It is illegal for a public employer or a union to retaliate against a public employee who files a petition or gives testimony at a PERC hearing. If you believe you have been the victim of retaliation, contact PERC about filing an unfair labor practice complaint.
If I Have Other Questions, Who Should I Contact?
This pamphlet is designed to provide a general introduction to PERC procedure, and is not intended to provide legal advice on any particular case or issue. If you have questions about PERC procedures not answered by this pamphlet, you can call PERC at 360-570-7300.
What is PERC?
PERC is an independent agency of the State of Washington that is responsible for resolving disputes involving public employers, public employees, and the unions that represent those employees. If you want more information about the agency, visit the PERC website at www.perc.wa.gov.
Who Takes the Lead in Processing Representation Cases?
If you want to be represented by a union, it must handle the process. If you and your group have a union and don't want it to represent you anymore, you will need to handle the process yourselves.
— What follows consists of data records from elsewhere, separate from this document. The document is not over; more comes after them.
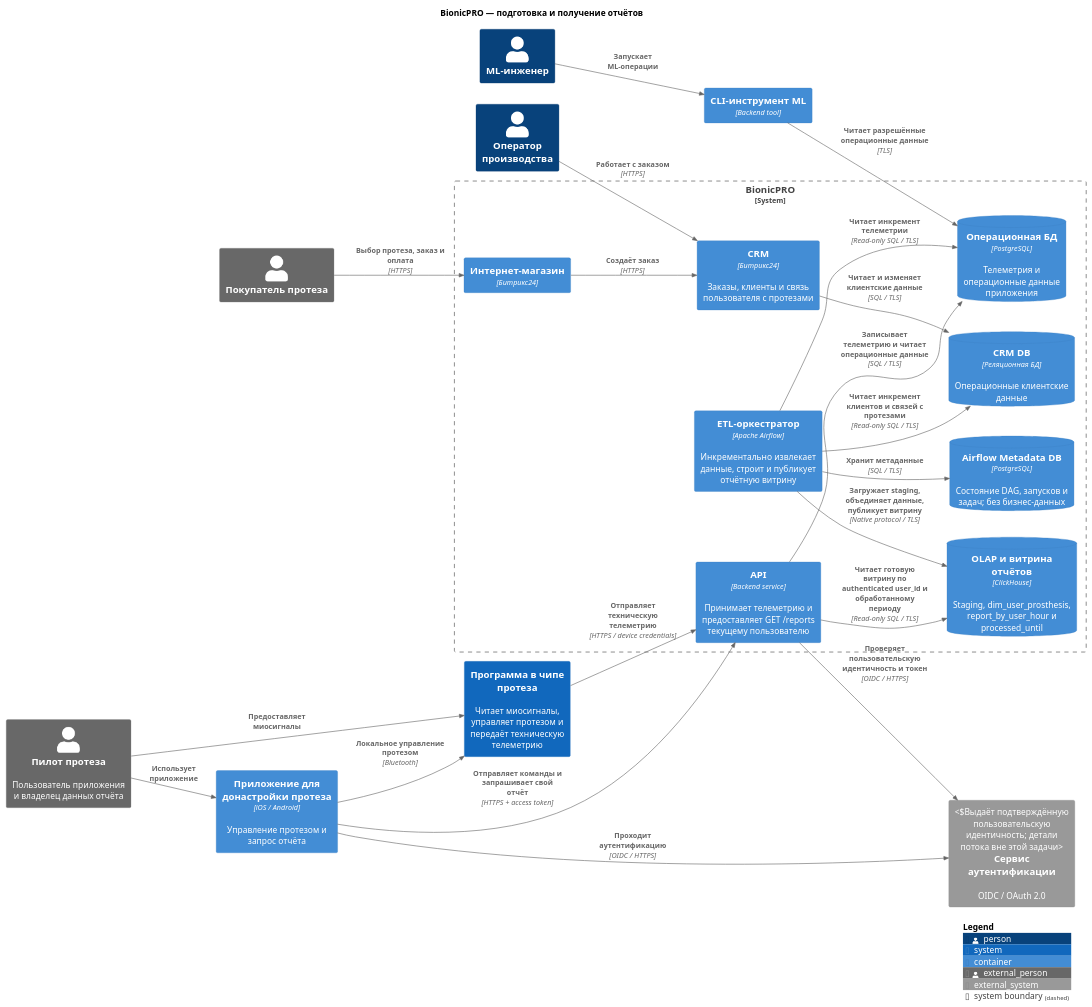
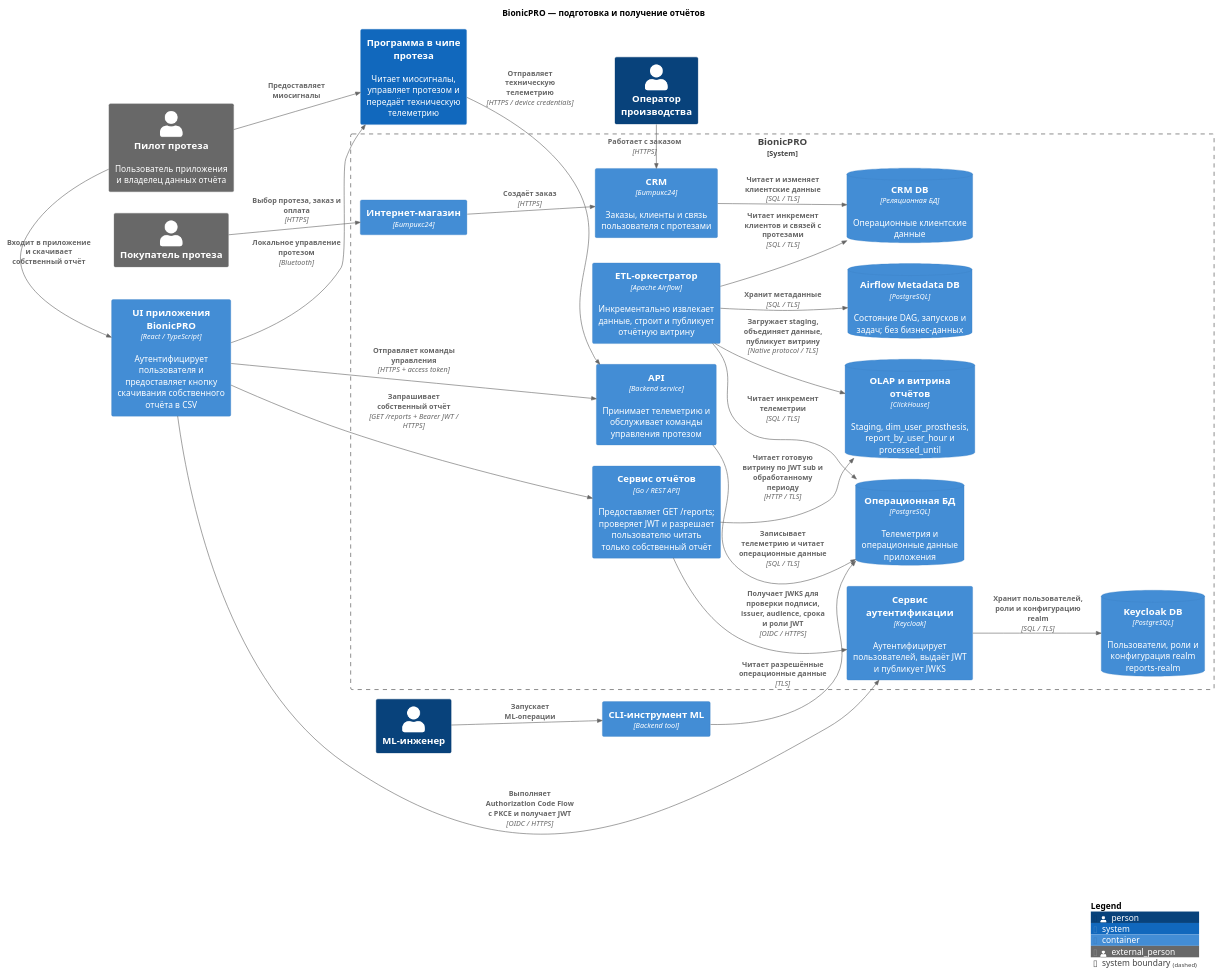
One commit to Meeluck/architecture-bionicpro changed the diagram in task2_docs/BionicPRO_C4_model.puml. Above: the diagram before and after it, drawn with PlantUML. The commit also changed 23 other files, not shown here.

```diff
--- a/task2_docs/BionicPRO_C4_model.puml
+++ b/task2_docs/BionicPRO_C4_model.puml
@@ -1,62 +1,67 @@
 @startuml BionicPRO_C4_model_task2
 
 !include <C4/C4_Container>
 
 title BionicPRO — подготовка и получение отчётов
 
-LAYOUT_LEFT_RIGHT()
+LAYOUT_LANDSCAPE()
 
 Person_Ext(prosthesis_buyer, "Покупатель протеза")
 Person_Ext(prosthesis_pilot, "Пилот протеза", "Пользователь приложения и владелец данных отчёта")
 
 System(prosthesis_chip, "Программа в чипе протеза", "Читает миосигналы, управляет протезом и передаёт техническую телеметрию")
-Container(prosthesis_app, "Приложение для донастройки протеза", "iOS / Android", "Управление протезом и запрос отчёта")
-System_Ext(identity_service, "Сервис аутентификации", "OIDC / OAuth 2.0", "Выдаёт подтверждённую пользовательскую идентичность; детали потока вне этой задачи")
+Container(prosthesis_app, "UI приложения BionicPRO", "React / TypeScript", "Аутентифицирует пользователя и предоставляет кнопку скачивания собственного отчёта в CSV")
 
 System_Boundary(bionicpro, "BionicPRO") {
   Container(online_store, "Интернет-магазин", "Битрикс24")
   Container(crm, "CRM", "Битрикс24", "Заказы, клиенты и связь пользователя с протезами")
   ContainerDb(crm_db, "CRM DB", "Реляционная БД", "Операционные клиентские данные")
 
-  Container(api, "API", "Backend service", "Принимает телеметрию и предоставляет GET /reports текущему пользователю")
+  Container(identity_service, "Сервис аутентификации", "Keycloak", "Аутентифицирует пользователей, выдаёт JWT и публикует JWKS")
+  ContainerDb(keycloak_db, "Keycloak DB", "PostgreSQL", "Пользователи, роли и конфигурация realm reports-realm")
+
+  Container(api, "API", "Backend service", "Принимает телеметрию и обслуживает команды управления протезом")
+  Container(reports_api, "Сервис отчётов", "Go / REST API", "Предоставляет GET /reports; проверяет JWT и разрешает пользователю читать только собственный отчёт")
   ContainerDb(database, "Операционная БД", "PostgreSQL", "Телеметрия и операционные данные приложения")
 
   Container(airflow, "ETL-оркестратор", "Apache Airflow", "Инкрементально извлекает данные, строит и публикует отчётную витрину")
   ContainerDb(airflow_db, "Airflow Metadata DB", "PostgreSQL", "Состояние DAG, запусков и задач; без бизнес-данных")
   ContainerDb(olap_db, "OLAP и витрина отчётов", "ClickHouse", "Staging, dim_user_prosthesis, report_by_user_hour и processed_until")
 }
 
 Person(production_operator, "Оператор производства")
 Person(ml_engineer, "ML-инженер")
 Container(cli_tool, "CLI-инструмент ML", "Backend tool")
 
 Rel(prosthesis_buyer, online_store, "Выбор протеза, заказ и оплата", "HTTPS")
 Rel(online_store, crm, "Создаёт заказ", "HTTPS")
-Rel(production_operator, crm, "Работает с заказом", "HTTPS")
+Rel_Up(production_operator, crm, "Работает с заказом", "HTTPS")
 Rel(crm, crm_db, "Читает и изменяет клиентские данные", "SQL / TLS")
 
 Rel(prosthesis_pilot, prosthesis_chip, "Предоставляет миосигналы")
-Rel(prosthesis_pilot, prosthesis_app, "Использует приложение")
+Rel_Down(prosthesis_pilot, prosthesis_app, "Входит в приложение и скачивает собственный отчёт")
 Rel(prosthesis_app, prosthesis_chip, "Локальное управление протезом", "Bluetooth")
-Rel(prosthesis_app, identity_service, "Проходит аутентификацию", "OIDC / HTTPS")
-Rel(prosthesis_app, api, "Отправляет команды и запрашивает свой отчёт", "HTTPS + access token")
-Rel(api, identity_service, "Проверяет пользовательскую идентичность и токен", "OIDC / HTTPS")
+Rel(prosthesis_app, identity_service, "Выполняет Authorization Code Flow с PKCE и получает JWT", "OIDC / HTTPS")
+Rel(prosthesis_app, api, "Отправляет команды управления", "HTTPS + access token")
+Rel(prosthesis_app, reports_api, "Запрашивает собственный отчёт", "GET /reports + Bearer JWT / HTTPS")
+Rel(reports_api, identity_service, "Получает JWKS для проверки подписи, issuer, audience, срока и роли JWT", "OIDC / HTTPS")
+Rel(identity_service, keycloak_db, "Хранит пользователей, роли и конфигурацию realm", "SQL / TLS")
 
 Rel(prosthesis_chip, api, "Отправляет техническую телеметрию", "HTTPS / device credentials")
 Rel(api, database, "Записывает телеметрию и читает операционные данные", "SQL / TLS")
 
-Rel(airflow, crm_db, "Читает инкремент клиентов и связей с протезами", "Read-only SQL / TLS")
-Rel(airflow, database, "Читает инкремент телеметрии", "Read-only SQL / TLS")
+Rel(airflow, crm_db, "Читает инкремент клиентов и связей с протезами", "SQL / TLS")
+Rel(airflow, database, "Читает инкремент телеметрии", "SQL / TLS")
 Rel(airflow, olap_db, "Загружает staging, объединяет данные, публикует витрину", "Native protocol / TLS")
 Rel(airflow, airflow_db, "Хранит метаданные", "SQL / TLS")
 
-Rel(api, olap_db, "Читает готовую витрину по authenticated user_id и обработанному периоду", "Read-only SQL / TLS")
+Rel(reports_api, olap_db, "Читает готовую витрину по JWT sub и обработанному периоду", "HTTP / TLS")
 
 Rel(ml_engineer, cli_tool, "Запускает ML-операции")
 Rel(cli_tool, database, "Читает разрешённые операционные данные", "TLS")
 
 
 
 SHOW_LEGEND()
 
 @enduml
```
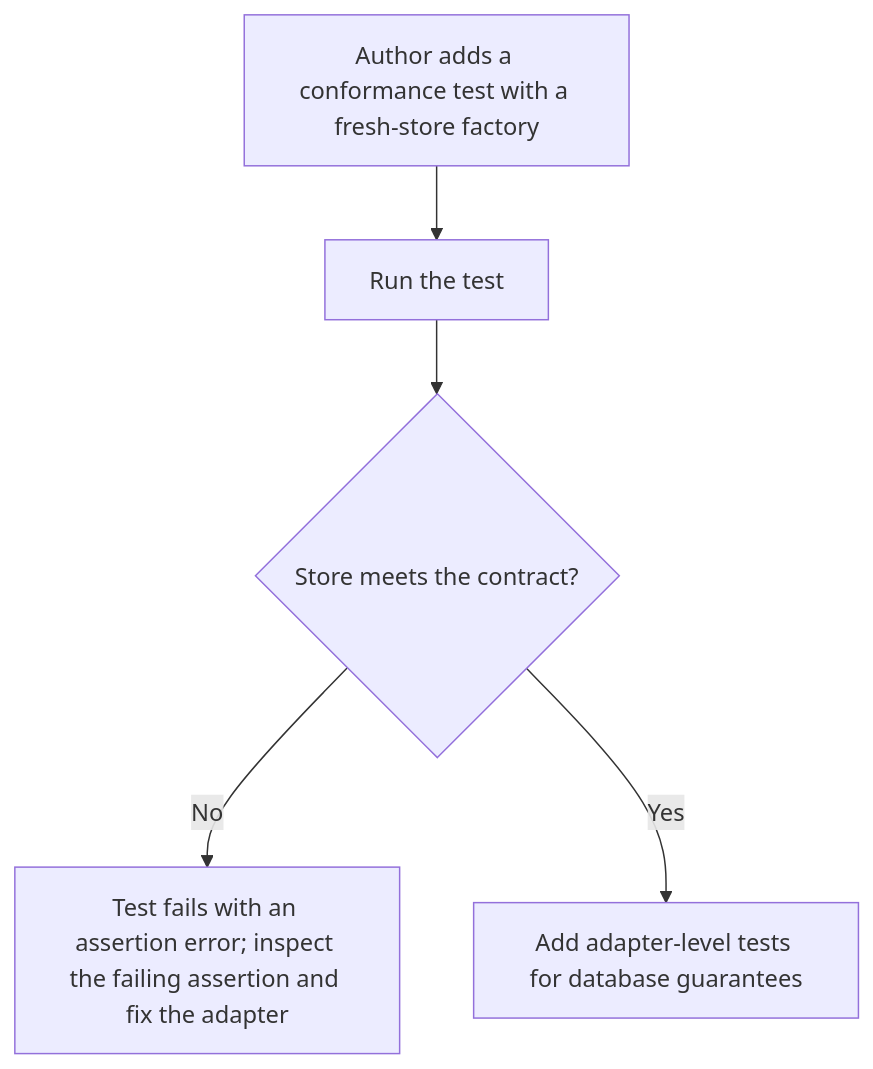
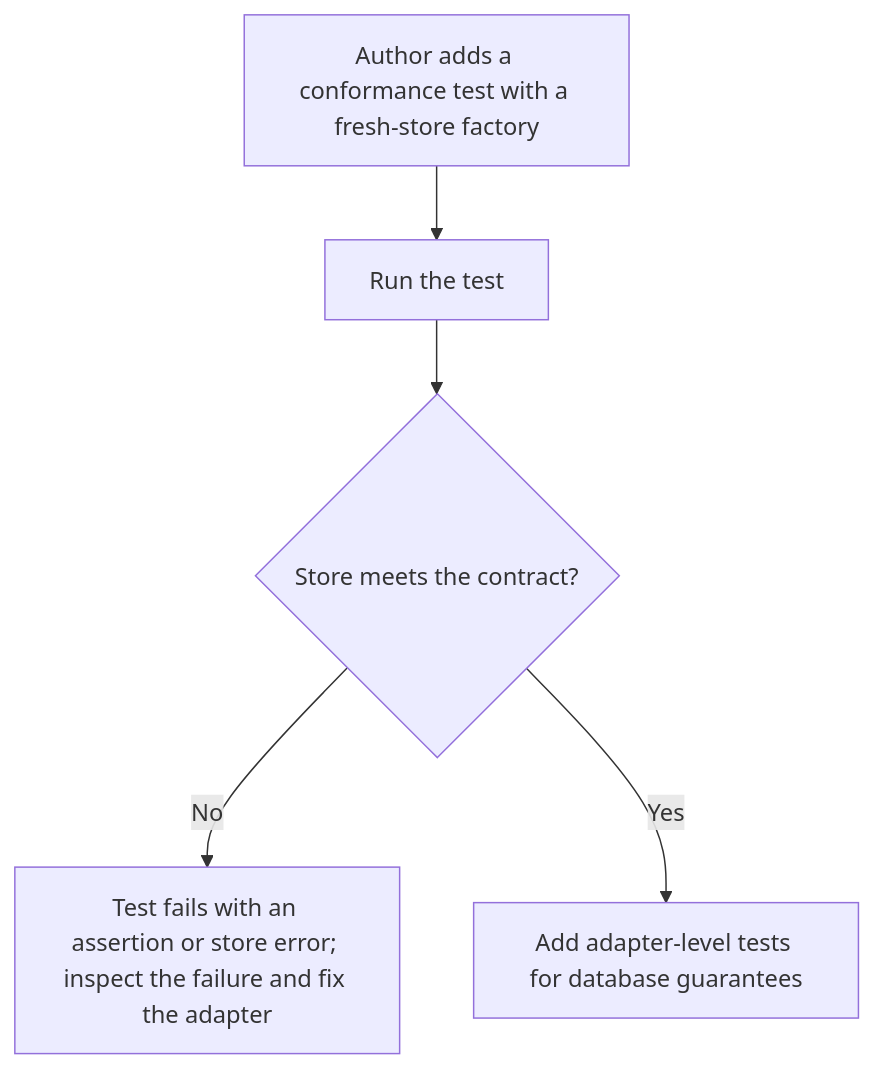
The first of 2 diagrams in user-stories/testing/us-testing-02-verify-control-store.md (Kevinjohn/oss-adonisjs-masquerade), drawn with Mermaid before and after one commit. The commit also changed 15 other files, not shown here.

````diff
--- a/user-stories/testing/us-testing-02-verify-control-store.md
+++ b/user-stories/testing/us-testing-02-verify-control-store.md
@@ -21,7 +21,7 @@
 ```mermaid
 flowchart TD
     A["Author adds a conformance test with a fresh-store factory"] --> B["Run the test"]
     B --> C{"Store meets the contract?"}
-    C -->|No| D["Test fails with an assertion error; inspect the failing assertion and fix the adapter"]
+    C -->|No| D["Test fails with an assertion or store error; inspect the failure and fix the adapter"]
     C -->|Yes| E["Add adapter-level tests for database guarantees"]
 ```
````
You will need to:
  • Gather individual cards signed and dated by at least 30% of the employees in the group, saying they no longer want to be represented by the union.
  • Fill out PERC Form E-1 (available from the PERC office at 360-570-7300, or on the PERC website).
  • File the form and individual cards 90 to 61 days before and existing contract expires (120 to 91 days for state employees), by mailing them to PERC at PO Box 40919, Olympia WA 98504-0919, or deliver them to PERC at 112 Henry St NE, Ste 300, Olympia, WA 98506-4470.
  • Give or send a copy of the petition form (but not the individual cards) to the union and employer involved.
If you and your group want to change unions, the new union you desire will handle the process.

For more information please contact:

Public Employment Relations Commission

US MAIL: PO Box 40919
Olympia, WA 98504-0919

ADDRESS: 112 Henry St NE Ste 300
Olympia, WA 98506-4470

E-MAIL: info@perc.wa.gov
TELEPHONE: (360) 570-7300
FACSIMILE: (360) 570-7334